There are plenty of well-documented examples to help you understand what a business model is, and how the right model will help your startup succeed. In an article in BPlans, there are some great examples of business models, such as:
- Add-On: Core product/service is competitively priced, with lots of paid add-ons
- Advertising: Other companies pay to advertise with your company (online, radio, newspaper)
- Affiliated: Helping others sell their products in exchange for a commission
- Auction: like eBay. ‘Nuff said
- Bait and Hook: Similar to the add-on model.
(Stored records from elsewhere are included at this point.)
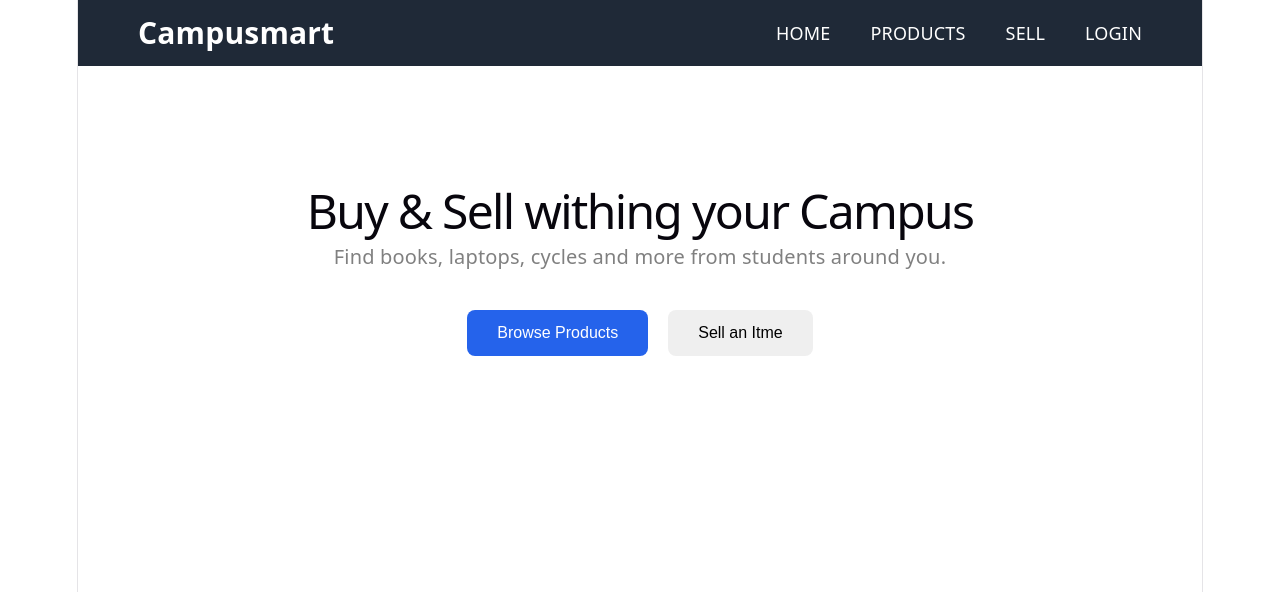
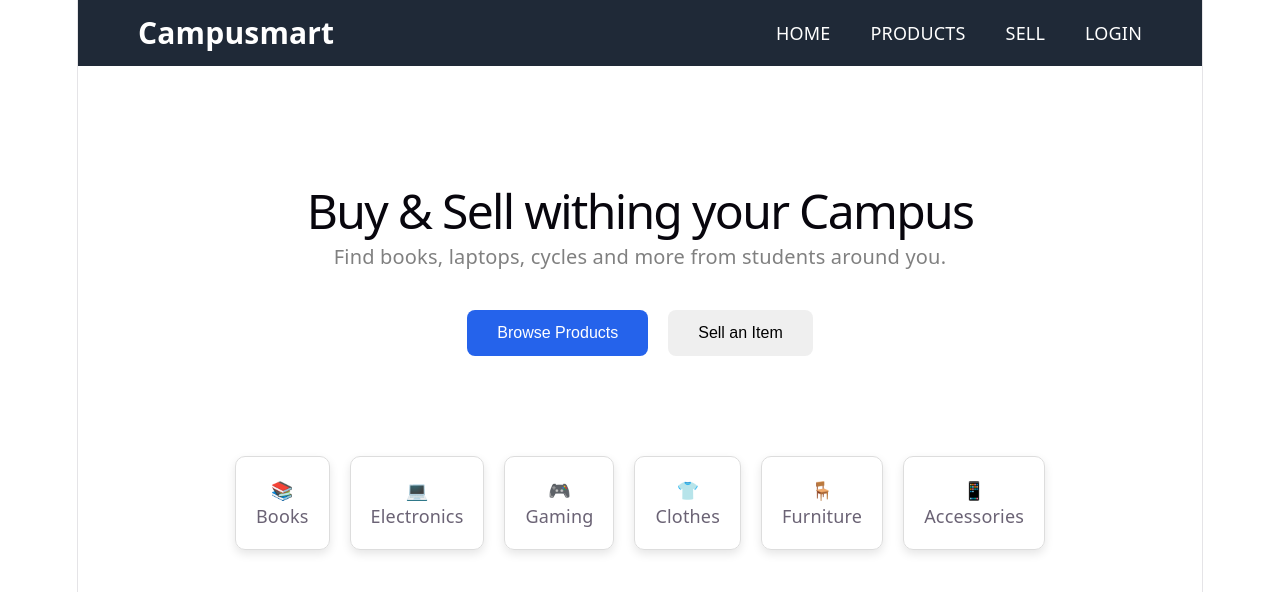
Before and after one commit to Ganesh-Aroda-C/CampusMart, a React (Vite) app in the folder client/: page / in a window 1280 px wide. Shown: the top 592 px of the page. Built offline with nearby package versions, Linux system fonts and the light colour scheme.

Commit message:
Added Categories component with interactive cards

```diff
--- a/client/src/App.jsx
+++ b/client/src/App.jsx
@@ -1,11 +1,13 @@
 import Navbar from './components/Navbar';
 import Hero from './components/Hero';
+import Categories from './components/Categories'
 
 function App() {
   return (
     <>
       <Navbar />
       <Hero />
+      <Categories />
     </>
   );
 }
--- a/client/src/components/Categories.jsx
+++ b/client/src/components/Categories.jsx
@@ -0,0 +1,34 @@
+import './categories.css'
+function handleCategoryClick(category) {
+    alert(`You clicked on ${category.name}`);
+}
+function Categories(){
+    const categories = [
+    { id: 1, icon: "📚", name: "Books" },
+    { id: 2, icon: "💻", name: "Electronics" },
+    { id: 3, icon: "🎮", name: "Gaming" },
+    { id: 4, icon: "👕", name: "Clothes" },
+    { id: 5, icon: "🪑", name: "Furniture" },
+    { id: 6, icon: "📱", name: "Accessories" }
+
+];
+return(
+    <section className='category-parent'>
+        {categories.map(
+            (category=>{
+                return (
+                <div className='category-card' key={category.id}
+                onClick={()=>handleCategoryClick(category)}>
+                    <span>{category.icon}</span>
+                    <p>{category.name}</p>
+                </div>
+                );
+
+
+        })
+    )
+        }
+    </section>
+);
+}
+export default Categories;
--- a/client/src/components/Hero.jsx
+++ b/client/src/components/Hero.jsx
@@ -11,7 +11,7 @@ function Hero() {
             <div className="hero-buttons">
                 <button className="primary-btn">Browse Products</button>
 
-                <button className="secondar-btn">Sell an Itme</button>
+                <button className="secondar-btn">Sell an Item</button>
             </div>
         </section>
 
--- a/client/src/components/categories.css
+++ b/client/src/components/categories.css
@@ -0,0 +1,18 @@
+.category-parent {
+    display: flex;
+    justify-content: center;
+    gap: 20px;
+    flex-wrap: wrap;
+
+}
+.category-card{
+    display:flex;
+    flex-direction: column;
+    align-items: center;
+    border: 1px solid #ddd;
+
+    padding: 20px;
+    border-radius: 10px;
+    box-shadow: 0 4px 10px rgba(0,0,0,0.1);
+    cursor: pointer;
+}
```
A good example is a razor; the handle is cheap, but the replaceable blades and expensive and continually being upgraded.
- Direct sales: selling direct to customers, with no middleman
- Franchise: buying an existing business model from a chain e.g. McDonalds, Subway
- Freemium: Giving away something for free in exchange for personal details. This works on the basis of being able to market to you later and hopefully make sales. Often free versions of software come with ads, whereas paid versions do not.
- Low cost: One word. . . Ryanair. Higher volume, lower pricing. Higher priced add-ons.
- Subscription: recurring payments for products/services. Magazines or cloud storage/software is a good example of this.